* **YOUR INSTRUCTIONS**:
Beneath this task are records; print exactly the stretch of them from the line with "-26,9 +21,9 @@" through the line with "-* **Aggregation –", both ends included.

——

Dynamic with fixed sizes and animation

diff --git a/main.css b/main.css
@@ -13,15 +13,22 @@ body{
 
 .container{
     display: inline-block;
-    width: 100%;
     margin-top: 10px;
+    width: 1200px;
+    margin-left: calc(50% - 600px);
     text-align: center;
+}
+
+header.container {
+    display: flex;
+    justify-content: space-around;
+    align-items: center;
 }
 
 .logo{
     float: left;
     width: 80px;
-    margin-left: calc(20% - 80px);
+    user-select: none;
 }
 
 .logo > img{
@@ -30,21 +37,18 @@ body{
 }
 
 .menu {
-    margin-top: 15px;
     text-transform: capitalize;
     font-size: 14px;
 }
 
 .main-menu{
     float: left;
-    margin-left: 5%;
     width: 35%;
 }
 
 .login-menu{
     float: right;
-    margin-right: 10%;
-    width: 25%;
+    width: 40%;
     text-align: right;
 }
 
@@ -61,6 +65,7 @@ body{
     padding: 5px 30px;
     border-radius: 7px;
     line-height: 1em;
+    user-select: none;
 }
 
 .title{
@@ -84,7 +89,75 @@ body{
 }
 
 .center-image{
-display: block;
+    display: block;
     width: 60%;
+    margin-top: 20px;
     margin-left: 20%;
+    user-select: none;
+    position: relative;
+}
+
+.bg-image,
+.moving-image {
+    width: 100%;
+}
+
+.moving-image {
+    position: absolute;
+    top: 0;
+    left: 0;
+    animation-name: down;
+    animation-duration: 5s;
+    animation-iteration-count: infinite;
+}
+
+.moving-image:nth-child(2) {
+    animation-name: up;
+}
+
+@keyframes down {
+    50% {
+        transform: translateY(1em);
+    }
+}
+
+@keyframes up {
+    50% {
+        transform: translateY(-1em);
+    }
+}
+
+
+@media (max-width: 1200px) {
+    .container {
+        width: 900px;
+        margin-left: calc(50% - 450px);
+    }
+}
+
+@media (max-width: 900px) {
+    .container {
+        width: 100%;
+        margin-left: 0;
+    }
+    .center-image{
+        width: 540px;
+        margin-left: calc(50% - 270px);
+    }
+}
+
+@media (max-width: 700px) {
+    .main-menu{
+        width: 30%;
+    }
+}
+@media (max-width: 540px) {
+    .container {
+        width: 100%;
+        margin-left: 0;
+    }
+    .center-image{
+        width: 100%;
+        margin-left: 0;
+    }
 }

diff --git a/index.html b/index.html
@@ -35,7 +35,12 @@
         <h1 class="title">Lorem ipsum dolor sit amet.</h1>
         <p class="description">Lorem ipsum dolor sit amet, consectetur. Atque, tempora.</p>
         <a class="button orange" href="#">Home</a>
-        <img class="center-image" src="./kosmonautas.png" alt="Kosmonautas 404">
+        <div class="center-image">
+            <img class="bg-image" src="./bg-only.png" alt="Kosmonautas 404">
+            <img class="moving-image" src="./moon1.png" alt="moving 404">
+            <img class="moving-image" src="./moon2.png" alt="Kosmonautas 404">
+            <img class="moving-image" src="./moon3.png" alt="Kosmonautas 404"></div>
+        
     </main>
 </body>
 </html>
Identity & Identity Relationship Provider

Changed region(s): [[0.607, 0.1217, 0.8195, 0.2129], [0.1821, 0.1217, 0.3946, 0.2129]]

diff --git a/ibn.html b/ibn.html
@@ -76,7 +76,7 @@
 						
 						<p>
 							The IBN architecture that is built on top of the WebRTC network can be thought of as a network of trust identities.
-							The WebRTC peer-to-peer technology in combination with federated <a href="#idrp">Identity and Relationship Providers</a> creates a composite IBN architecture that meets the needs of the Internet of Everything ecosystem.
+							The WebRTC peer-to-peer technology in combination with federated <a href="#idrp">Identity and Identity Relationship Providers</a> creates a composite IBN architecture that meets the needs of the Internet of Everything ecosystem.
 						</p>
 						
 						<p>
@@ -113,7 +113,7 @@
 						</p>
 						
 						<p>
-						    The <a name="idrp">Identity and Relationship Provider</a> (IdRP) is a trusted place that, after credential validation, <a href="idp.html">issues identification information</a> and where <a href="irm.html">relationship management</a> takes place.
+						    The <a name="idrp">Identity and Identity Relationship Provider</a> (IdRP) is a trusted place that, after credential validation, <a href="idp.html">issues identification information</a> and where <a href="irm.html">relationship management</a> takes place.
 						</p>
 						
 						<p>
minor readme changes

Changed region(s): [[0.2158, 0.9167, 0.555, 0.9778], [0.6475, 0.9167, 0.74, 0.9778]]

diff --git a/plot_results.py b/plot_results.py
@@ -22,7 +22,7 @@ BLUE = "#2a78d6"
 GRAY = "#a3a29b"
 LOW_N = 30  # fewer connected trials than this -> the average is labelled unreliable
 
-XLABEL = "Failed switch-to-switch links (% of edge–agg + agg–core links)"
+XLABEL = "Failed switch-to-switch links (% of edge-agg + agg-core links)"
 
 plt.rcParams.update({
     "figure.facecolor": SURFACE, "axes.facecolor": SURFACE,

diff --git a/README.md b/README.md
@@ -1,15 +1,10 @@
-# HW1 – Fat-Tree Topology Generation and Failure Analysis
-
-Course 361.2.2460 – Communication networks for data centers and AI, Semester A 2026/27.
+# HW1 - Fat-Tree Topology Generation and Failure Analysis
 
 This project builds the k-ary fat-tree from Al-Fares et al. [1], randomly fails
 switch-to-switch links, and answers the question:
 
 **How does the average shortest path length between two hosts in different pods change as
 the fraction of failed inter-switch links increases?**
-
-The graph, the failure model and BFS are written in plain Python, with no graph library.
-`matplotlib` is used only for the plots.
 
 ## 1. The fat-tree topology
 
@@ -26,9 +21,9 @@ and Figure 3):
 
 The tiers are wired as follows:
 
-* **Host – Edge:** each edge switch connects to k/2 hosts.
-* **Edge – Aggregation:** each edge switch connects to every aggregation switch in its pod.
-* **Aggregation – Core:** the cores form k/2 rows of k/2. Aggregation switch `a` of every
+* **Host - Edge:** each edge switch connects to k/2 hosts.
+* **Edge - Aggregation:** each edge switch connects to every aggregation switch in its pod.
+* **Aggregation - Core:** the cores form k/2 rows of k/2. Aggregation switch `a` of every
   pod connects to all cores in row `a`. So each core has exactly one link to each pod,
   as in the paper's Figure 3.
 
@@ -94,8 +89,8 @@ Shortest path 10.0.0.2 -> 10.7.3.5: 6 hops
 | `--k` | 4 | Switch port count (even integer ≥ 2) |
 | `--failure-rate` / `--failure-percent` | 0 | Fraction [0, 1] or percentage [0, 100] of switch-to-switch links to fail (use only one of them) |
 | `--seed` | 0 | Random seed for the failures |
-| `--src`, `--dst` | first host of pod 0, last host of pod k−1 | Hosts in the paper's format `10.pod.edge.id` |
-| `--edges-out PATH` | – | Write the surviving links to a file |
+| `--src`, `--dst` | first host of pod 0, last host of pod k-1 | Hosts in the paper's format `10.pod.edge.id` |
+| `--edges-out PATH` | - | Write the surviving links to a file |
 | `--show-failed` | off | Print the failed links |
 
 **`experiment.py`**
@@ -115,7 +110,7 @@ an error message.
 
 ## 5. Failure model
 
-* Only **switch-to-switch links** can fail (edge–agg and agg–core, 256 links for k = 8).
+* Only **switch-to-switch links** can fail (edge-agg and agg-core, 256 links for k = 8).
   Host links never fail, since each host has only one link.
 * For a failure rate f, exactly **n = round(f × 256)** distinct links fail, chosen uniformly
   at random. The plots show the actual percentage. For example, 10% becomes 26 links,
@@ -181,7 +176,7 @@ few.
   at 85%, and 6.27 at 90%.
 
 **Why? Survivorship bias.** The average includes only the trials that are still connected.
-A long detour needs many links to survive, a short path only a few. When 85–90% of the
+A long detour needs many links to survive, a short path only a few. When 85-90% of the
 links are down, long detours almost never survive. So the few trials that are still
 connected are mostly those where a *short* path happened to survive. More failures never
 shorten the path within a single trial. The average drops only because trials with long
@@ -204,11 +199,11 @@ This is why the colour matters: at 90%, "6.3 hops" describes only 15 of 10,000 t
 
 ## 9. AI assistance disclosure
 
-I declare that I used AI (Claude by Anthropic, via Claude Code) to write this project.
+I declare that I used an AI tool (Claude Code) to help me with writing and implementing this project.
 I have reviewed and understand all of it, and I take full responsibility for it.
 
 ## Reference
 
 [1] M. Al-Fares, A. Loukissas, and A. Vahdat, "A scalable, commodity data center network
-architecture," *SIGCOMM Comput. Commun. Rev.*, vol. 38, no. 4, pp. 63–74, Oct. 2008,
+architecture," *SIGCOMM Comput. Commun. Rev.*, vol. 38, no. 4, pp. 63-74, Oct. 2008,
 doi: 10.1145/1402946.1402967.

——

* **SOLUTION TO THIS PROBLEM**:
@@ -26,9 +21,9 @@ and Figure 3):
 
 The tiers are wired as follows:
 
-* **Host – Edge:** each edge switch connects to k/2 hosts.
-* **Edge – Aggregation:** each edge switch connects to every aggregation switch in its pod.
-* **Aggregation – Core:** the cores form k/2 rows of k/2. Aggregation switch `a` of every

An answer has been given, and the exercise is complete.